Amsonia hubrichtii, center right, in the fall, not long before they started falling over.

When I recently wrote about which leaves it’s best NOT to leave on top of which plants, I also confessed to confusion over the question of leaving stems intact for stem-nesting bees.  The consensus seems to be that whenever you cut them, it’s best for bees to cut them back to varying heights from about 8 to 24 inches, and leave them in place indefinitely – because it’s not until the stems’ SECOND YEAR that young bees emerge from hibernation there.

But if for some reason it doesn’t work for you or your garden to leave the shortened stems in place indefinitely or for at least 18 months according to several sources, is there an alternative that still could help the targeted bees?  Or how about if your perennial stems aren’t standing up but are flopping over, and you’ve read several places that stems lying on the ground get too soggy (or something) to be useful to the bees, so it’s best to prop keep them vertical?

Well, most of the stunning stems of my three AmsoniaS shown above had fallen to the ground by early winter, so I gave myself permission to bundle and prop them up with the help of the rebar originally used for displaying deer-spooking CDs.

This next photo shows the resulting bundles (and a lone CD) in December. Removing the fallen stems uncovered the ground around the Amsonias in time for spring bulbs and some spiderwort to pop up around them.

But there’s one more purpose served by propping up the stems – screening! Notice to the left of the shed there’s an opening. That’s where pedestrians pass by on interior sidewalks (iconic to our “New Deal Utopia”) en route to the town center.  And they had a clear view of me in my garden or on my porch – at least until the hydrangeas (strategically sited for screening) leaf out again.  

The stems also help hide some chainlink fencing beyond.

Another view of the bundled stems. At least in this spot, I like the look!

Here’s a recent view of the stems behind the emerging leaves of oakleaf hydrangeas.

I tried the same technique with milkweed stems at my adopted garden, again with the help of rebar. 

Still Questions

  • How would I know if stem-nesting bees are using the stems that I’ve so carefully propped up for them?
  • Further googling has uncovered a wider array of opinion on whether stems really need to be vertical, with some experts assuring us that stems are still helpful if they’re lying on the ground or gathered into a pile somewhere.

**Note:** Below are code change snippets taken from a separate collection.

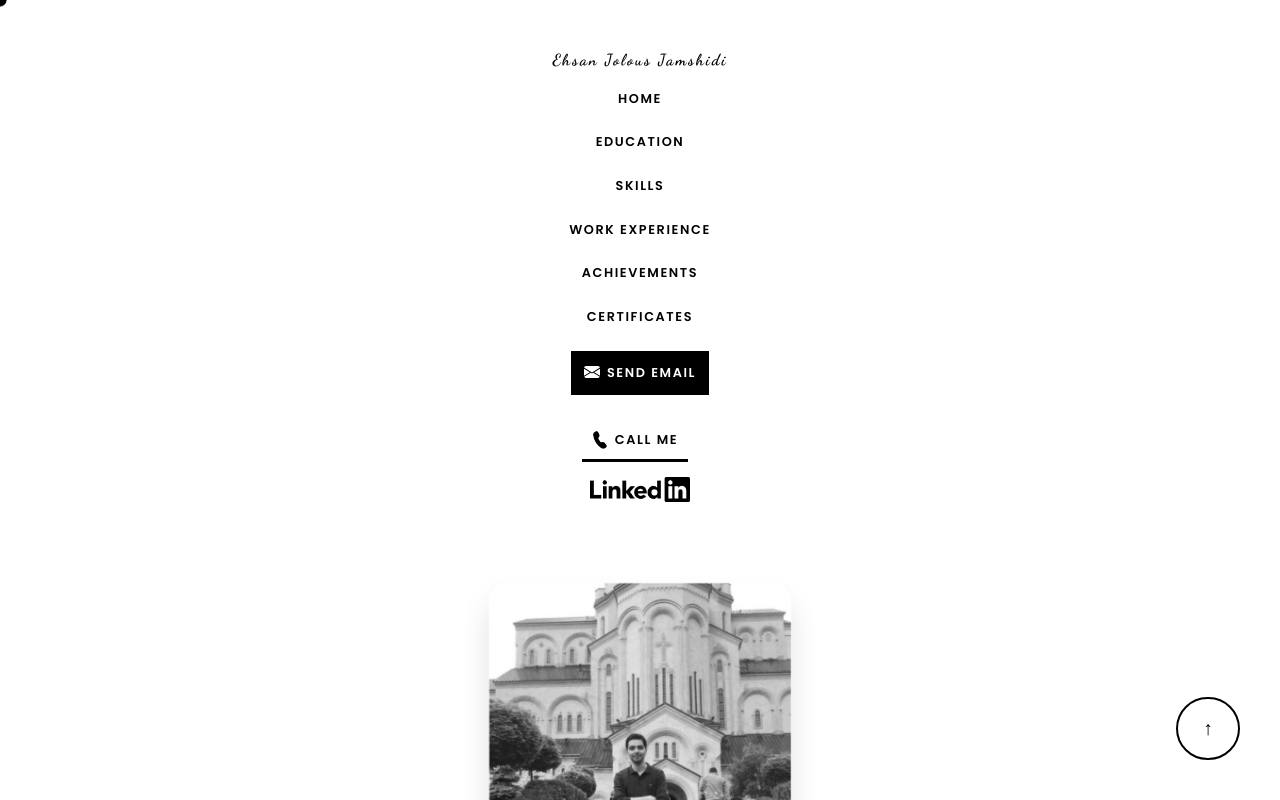
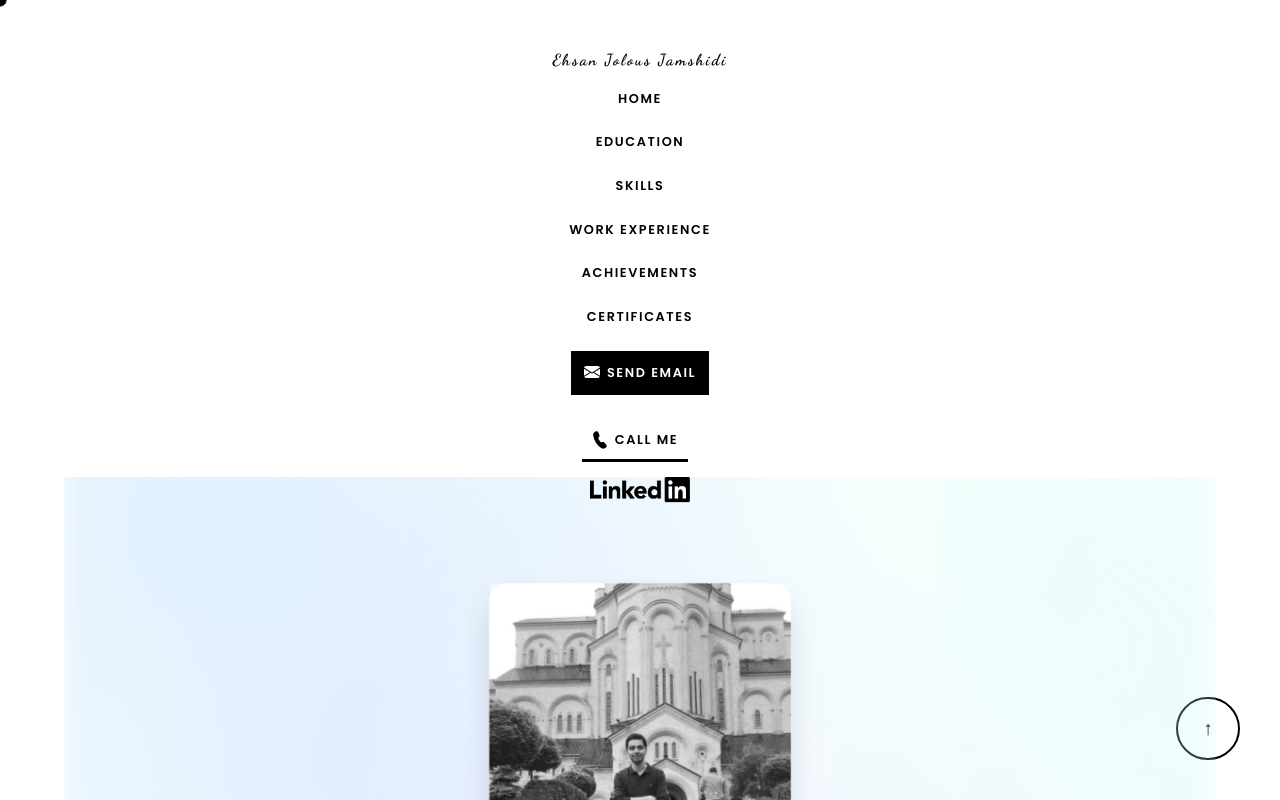
Before and after one commit to jolous/portfolio, a React (Vite) app: page / in a window 1280 px wide. Shown: the top 800 px of the page. Built offline with nearby package versions, Linux system fonts and the light colour scheme.

Commit message:
Add hero background mesh

```diff
--- a/src/App.tsx
+++ b/src/App.tsx
@@ -381,6 +381,7 @@ export default function App() {
       </nav>
 
       <section id="home" className="home-section">
+        <div className="home-background" aria-hidden="true"></div>
         <div className="home-linkdin">
           <a
             href="https://www.linkedin.com/in/ehsan-jolous-jamshidi-19a2b6146/"
--- a/src/styles/style.css
+++ b/src/styles/style.css
@@ -472,6 +472,42 @@ nav h1 {
 	min-height: 90vh;
 	align-items: center;
 	margin: auto;
+	position: relative;
+	overflow: hidden;
+}
+
+.home-section > :not(.home-background) {
+	position: relative;
+	z-index: 1;
+}
+
+.home-background {
+	position: absolute;
+	inset: -15% 0 0;
+	z-index: 0;
+	pointer-events: none;
+	background:
+		radial-gradient(circle at 12% 15%, rgba(120, 185, 255, 0.28), rgba(120, 185, 255, 0) 55%),
+		radial-gradient(circle at 85% 25%, rgba(180, 255, 240, 0.22), rgba(180, 255, 240, 0) 50%),
+		radial-gradient(circle at 45% 70%, rgba(118, 146, 255, 0.2), rgba(118, 146, 255, 0) 60%);
+	filter: blur(10px);
+}
+
+.home-background::before,
+.home-background::after {
+	content: '';
+	position: absolute;
+	inset: 0;
+	background:
+		linear-gradient(135deg, rgba(235, 248, 255, 0.75), rgba(255, 255, 255, 0) 45%),
+		linear-gradient(315deg, rgba(209, 232, 255, 0.35), rgba(255, 255, 255, 0) 55%);
+	opacity: 0.75;
+}
+
+.home-background::after {
+	inset: 12% 8% 0;
+	background: radial-gradient(circle at 60% 40%, rgba(255, 255, 255, 0.6), rgba(255, 255, 255, 0) 55%);
+	opacity: 0.9;
 }
 
 .home-linkdin img {
```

So my experiment will continue but sadly, the results may never be in – unless I divert my university studies to the Department of Entomology.  (Unlikely in the extreme for my humanities-bent brain.)